COVID-19 Requires A Competent, Professional Federal Government

The Navy has sent a hospital ship with a staff of over 1,000 people to New York City and the Corps of Engineers and National Guard have turned the Javits Convention Center into a temporary hospital. General Motors has finally been directed to build hospital ventilators, and new forms of testing for the coronavirus have been built by private firms and fast-tracked through approval by the Food and Drug Administration. A $2 trillion emergency aid package emerged from the ideological swamp of the United States Congress. The president stopped talking about getting back to normal by Easter. After a month of talking, we are finally seeing some action. It’s clear that Donald Trump is looking at his TV and seeing Andrew Cuomo and a dozen other governors in charge, while he looks confused and impatient at his meandering and disorganized crises press briefings. But fortunately, the message has gotten through: this virus is not a hoax, and despite a sometimes shocking absence of competence, our powerful federal government is finally mobilizing to fight this disease.

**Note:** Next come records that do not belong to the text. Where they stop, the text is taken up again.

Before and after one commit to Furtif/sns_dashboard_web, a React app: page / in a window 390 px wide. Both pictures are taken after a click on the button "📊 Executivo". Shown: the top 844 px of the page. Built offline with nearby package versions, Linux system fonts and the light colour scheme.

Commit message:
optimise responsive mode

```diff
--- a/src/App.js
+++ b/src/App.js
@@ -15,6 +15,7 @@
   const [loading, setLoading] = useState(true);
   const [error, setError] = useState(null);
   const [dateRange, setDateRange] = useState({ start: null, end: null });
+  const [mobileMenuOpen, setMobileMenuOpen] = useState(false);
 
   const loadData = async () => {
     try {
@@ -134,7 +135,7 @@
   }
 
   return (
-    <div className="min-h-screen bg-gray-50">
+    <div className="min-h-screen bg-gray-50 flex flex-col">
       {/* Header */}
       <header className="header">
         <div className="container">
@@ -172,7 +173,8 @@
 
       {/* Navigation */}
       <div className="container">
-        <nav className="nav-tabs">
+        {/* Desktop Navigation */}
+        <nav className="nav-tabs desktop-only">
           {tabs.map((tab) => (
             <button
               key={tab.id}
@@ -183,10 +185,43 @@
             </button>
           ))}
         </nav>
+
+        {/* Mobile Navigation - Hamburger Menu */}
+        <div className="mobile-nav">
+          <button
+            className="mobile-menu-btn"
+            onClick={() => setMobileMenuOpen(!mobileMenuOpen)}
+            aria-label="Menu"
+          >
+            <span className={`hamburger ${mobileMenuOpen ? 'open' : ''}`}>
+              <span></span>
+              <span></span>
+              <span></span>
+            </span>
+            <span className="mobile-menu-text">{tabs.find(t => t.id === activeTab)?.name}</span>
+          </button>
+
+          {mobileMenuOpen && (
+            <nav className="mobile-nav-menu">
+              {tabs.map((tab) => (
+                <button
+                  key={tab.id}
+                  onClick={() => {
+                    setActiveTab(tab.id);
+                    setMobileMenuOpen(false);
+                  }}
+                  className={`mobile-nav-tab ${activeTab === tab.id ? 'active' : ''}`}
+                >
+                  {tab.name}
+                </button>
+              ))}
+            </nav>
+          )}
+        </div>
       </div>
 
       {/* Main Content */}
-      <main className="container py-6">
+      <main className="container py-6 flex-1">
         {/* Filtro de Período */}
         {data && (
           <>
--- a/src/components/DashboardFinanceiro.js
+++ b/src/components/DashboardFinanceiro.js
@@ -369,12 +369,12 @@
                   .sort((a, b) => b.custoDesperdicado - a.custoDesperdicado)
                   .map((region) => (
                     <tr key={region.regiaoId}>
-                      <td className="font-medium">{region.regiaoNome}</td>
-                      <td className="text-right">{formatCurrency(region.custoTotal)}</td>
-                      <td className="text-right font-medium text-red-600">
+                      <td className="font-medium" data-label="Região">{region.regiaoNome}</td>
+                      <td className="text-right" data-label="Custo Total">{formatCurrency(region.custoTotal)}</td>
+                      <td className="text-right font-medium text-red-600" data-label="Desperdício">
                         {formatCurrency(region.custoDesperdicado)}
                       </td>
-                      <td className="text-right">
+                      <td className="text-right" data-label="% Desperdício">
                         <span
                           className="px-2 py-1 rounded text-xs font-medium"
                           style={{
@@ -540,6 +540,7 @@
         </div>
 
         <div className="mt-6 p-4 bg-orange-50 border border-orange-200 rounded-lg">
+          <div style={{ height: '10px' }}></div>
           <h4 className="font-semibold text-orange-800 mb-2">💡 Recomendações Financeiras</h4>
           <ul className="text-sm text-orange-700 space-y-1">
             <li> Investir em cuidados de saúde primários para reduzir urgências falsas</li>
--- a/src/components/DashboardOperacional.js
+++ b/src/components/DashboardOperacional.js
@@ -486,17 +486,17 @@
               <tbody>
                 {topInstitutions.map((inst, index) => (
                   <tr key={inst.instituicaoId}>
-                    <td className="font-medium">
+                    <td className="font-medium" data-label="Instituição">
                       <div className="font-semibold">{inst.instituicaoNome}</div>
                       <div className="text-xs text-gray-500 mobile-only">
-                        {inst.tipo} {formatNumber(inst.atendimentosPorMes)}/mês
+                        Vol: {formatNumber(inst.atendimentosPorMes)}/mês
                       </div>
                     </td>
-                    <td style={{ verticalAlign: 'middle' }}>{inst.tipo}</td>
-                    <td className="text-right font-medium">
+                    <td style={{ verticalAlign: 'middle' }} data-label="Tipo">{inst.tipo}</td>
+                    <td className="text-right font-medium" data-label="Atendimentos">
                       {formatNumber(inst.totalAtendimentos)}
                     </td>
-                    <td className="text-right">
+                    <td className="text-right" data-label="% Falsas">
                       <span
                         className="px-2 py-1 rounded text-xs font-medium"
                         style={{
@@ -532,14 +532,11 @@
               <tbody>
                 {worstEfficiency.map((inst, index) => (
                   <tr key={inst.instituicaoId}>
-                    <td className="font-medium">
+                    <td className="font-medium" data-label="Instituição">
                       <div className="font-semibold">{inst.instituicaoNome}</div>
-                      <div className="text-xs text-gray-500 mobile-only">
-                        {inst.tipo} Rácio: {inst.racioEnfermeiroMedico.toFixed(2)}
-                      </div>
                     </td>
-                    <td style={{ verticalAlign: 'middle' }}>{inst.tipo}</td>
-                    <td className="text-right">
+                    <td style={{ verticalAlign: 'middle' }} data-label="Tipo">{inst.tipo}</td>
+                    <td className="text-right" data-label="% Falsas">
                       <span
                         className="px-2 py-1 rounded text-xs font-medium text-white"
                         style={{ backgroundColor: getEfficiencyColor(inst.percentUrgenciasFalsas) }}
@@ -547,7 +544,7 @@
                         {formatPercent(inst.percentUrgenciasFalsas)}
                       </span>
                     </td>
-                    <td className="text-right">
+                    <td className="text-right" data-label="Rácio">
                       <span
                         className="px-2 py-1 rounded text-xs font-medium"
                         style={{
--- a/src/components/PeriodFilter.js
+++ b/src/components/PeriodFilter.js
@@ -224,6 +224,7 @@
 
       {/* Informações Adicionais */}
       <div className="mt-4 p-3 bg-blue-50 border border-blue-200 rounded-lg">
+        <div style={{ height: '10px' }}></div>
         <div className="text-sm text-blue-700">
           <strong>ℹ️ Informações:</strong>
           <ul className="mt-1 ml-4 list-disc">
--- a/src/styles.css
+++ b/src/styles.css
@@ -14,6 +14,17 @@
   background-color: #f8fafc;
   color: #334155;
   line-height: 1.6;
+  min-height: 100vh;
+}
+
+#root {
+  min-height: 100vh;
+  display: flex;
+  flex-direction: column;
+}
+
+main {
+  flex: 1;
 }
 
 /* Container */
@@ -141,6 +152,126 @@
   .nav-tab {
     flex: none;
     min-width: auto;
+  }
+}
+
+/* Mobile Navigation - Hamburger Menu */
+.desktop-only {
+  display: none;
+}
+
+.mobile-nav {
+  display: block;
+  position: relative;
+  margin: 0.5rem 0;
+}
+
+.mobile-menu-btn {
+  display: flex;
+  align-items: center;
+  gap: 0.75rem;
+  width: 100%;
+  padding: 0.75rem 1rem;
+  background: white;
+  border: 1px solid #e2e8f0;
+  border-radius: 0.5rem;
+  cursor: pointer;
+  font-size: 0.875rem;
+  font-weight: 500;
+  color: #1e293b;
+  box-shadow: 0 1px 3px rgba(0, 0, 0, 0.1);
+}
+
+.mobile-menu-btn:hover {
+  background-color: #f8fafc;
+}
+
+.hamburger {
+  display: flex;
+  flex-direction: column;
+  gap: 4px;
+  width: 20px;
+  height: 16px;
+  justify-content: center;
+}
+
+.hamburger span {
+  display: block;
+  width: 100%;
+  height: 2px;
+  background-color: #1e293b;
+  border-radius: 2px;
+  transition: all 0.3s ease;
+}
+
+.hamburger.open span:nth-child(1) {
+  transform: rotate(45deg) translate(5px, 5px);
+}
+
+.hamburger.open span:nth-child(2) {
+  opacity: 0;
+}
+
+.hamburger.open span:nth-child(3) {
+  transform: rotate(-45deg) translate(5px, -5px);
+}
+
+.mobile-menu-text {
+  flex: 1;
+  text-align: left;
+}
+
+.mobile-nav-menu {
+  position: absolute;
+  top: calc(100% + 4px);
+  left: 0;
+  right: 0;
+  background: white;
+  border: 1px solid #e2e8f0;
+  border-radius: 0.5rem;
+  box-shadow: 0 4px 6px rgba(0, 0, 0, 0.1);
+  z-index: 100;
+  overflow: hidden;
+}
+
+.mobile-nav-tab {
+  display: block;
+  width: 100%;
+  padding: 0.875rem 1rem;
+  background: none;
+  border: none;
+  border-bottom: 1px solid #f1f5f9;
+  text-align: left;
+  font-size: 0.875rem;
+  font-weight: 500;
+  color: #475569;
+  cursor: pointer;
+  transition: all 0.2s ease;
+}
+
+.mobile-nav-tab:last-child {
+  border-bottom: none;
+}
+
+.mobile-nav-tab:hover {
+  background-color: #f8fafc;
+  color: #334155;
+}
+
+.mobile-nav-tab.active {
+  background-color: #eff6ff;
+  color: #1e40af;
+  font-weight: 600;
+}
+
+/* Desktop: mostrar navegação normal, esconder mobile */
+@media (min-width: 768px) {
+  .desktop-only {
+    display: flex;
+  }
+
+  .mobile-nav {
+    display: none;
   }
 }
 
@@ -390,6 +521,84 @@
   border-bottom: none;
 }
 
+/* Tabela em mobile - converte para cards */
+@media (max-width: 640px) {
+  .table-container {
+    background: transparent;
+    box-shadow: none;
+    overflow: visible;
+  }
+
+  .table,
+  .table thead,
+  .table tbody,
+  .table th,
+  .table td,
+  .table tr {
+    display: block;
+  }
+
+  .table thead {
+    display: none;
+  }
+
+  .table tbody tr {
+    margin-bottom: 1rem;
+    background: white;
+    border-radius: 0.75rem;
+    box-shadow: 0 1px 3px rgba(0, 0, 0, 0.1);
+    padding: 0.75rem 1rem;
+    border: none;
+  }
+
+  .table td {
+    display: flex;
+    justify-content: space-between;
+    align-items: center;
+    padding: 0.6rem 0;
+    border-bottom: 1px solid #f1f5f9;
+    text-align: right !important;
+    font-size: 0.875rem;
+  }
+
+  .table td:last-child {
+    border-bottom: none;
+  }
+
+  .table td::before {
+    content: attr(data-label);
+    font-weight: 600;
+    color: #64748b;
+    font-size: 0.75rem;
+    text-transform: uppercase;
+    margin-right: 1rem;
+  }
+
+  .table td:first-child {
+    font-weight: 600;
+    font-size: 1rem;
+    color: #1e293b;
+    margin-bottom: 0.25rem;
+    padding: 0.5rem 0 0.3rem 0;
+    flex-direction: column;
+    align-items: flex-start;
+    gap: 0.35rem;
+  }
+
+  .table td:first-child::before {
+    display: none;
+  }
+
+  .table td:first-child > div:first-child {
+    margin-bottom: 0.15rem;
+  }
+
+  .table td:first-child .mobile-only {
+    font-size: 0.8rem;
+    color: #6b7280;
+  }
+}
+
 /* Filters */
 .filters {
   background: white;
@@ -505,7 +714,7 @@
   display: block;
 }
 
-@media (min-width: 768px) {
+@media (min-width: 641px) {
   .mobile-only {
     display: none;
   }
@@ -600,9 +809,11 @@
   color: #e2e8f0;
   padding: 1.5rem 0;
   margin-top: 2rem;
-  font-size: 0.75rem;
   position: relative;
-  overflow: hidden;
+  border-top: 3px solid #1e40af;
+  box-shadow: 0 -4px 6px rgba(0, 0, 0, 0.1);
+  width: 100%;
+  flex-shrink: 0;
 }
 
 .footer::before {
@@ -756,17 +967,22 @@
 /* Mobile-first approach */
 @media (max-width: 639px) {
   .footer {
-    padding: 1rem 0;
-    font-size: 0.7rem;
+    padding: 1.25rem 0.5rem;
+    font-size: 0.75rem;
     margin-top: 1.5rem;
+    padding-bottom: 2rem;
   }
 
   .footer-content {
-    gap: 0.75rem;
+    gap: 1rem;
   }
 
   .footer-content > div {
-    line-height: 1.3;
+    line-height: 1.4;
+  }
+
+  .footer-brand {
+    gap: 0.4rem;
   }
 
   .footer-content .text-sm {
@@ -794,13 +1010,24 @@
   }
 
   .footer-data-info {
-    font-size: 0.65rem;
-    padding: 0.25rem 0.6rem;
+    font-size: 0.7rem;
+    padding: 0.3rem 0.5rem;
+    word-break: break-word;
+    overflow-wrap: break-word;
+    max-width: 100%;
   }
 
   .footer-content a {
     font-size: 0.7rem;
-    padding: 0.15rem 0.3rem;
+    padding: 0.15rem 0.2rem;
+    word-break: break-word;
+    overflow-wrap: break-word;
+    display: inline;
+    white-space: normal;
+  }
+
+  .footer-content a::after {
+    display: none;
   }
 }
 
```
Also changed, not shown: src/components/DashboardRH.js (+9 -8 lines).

Donald Trump is trying out for a new role as a “war-time” president, although the man of Mar-a-Lago looks a little miscast for the part. The president is a genius at messaging and self-promotion, but like the rest of us, he is unsure of the correct path here. He gets a phone call from the governor of Florida who is unhappy with all of the infected New Yorkers coming back to their winter homes to sit out the storm, so Trump floats the idea of an interstate travel ban. Nearly every New Yorker I know has instituted their own travel ban, so the policy is scary, unnecessary and as Governor Cuomo hinted, possibly unconstitutional. In any case, the president backed off when he spoke to the governors who had already urged people to stay at home. President Trump likes to look decisive, but he prefers for his performances to elicit good reviews.

The White House does not have a monopoly on incompetence in today’s federal government, the Environmental Protection Agency has its own piece of that pie. As Lisa Friedman reported in the New York Times last week, in response to industry lobbying:

The Environmental Protection Agency on Thursday announced a sweeping relaxation of environmental rules in response to the coronavirus pandemic, allowing power plants, factories and other facilities to determine for themselves if they are able to meet legal requirements on reporting air and water pollution…Issued by the E.P.A.’s top compliance official, Susan P. Bodine, the policy sets new guidelines for companies to monitor themselves for an undetermined period of time during the outbreak and says that the agency will not issue fines for violations of certain air, water and hazardous-waste-reporting requirements.”

Like the president’s floating of a selective state quarantine, this is the wrong policy response to a difficult problem. Rather than issuing a license to pollute and a “get out of jail for free card” to all polluters, a more nuanced approach would be one that entertained short-term waivers for reporting and other requirements and stated that EPA would provide regulatory relief in order to enable employees of these companies to comply with public health requirements. Saying that we won’t enforce rules and won’t seek penalties is a complete abdication of EPA’s mandates and is both dangerous and simple-minded.

It’s true that shutting down America’s industry and transportation system is resulting in a less polluted environment, but I’d rather see a competent environmental regulatory agency than an economic depression.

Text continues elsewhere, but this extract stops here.